INSTRUCTIONS FOR THE TASK
Read through the entries below and return each line with the word "corpus".

---------- RECORDS TO PROCESS ----------

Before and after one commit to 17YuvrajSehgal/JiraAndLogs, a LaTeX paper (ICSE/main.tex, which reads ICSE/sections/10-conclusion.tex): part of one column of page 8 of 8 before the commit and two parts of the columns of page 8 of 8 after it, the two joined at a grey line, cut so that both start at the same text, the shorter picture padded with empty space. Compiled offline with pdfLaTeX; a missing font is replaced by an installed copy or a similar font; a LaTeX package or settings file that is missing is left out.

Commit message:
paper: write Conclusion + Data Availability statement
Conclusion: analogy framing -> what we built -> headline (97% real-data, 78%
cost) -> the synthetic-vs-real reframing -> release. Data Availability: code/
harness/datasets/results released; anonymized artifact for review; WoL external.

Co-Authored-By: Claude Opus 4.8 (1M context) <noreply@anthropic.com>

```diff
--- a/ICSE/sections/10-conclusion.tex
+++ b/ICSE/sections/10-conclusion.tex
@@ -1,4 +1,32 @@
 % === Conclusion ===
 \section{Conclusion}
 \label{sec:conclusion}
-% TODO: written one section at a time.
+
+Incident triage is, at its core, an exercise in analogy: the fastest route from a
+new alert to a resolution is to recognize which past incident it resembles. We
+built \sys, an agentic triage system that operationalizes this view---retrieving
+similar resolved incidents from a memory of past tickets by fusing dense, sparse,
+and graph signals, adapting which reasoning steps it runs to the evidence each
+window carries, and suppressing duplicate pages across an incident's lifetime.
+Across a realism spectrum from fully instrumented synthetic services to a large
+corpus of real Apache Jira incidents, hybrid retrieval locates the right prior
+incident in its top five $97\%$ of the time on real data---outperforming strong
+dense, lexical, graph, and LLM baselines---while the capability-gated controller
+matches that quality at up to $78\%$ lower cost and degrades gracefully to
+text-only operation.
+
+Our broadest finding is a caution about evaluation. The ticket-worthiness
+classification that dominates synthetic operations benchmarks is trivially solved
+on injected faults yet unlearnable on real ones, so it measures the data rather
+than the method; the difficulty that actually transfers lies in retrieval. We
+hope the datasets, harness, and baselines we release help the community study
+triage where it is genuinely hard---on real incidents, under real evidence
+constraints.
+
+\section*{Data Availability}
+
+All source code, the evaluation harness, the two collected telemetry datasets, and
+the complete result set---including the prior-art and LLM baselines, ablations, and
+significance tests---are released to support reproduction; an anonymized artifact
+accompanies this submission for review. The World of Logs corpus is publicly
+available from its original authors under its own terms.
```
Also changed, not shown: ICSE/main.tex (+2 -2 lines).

----------

SOLUTION TO THE PROBLEM
+corpus of real Apache Jira incidents, hybrid retrieval locates the right prior
+accompanies this submission for review. The World of Logs corpus is publicly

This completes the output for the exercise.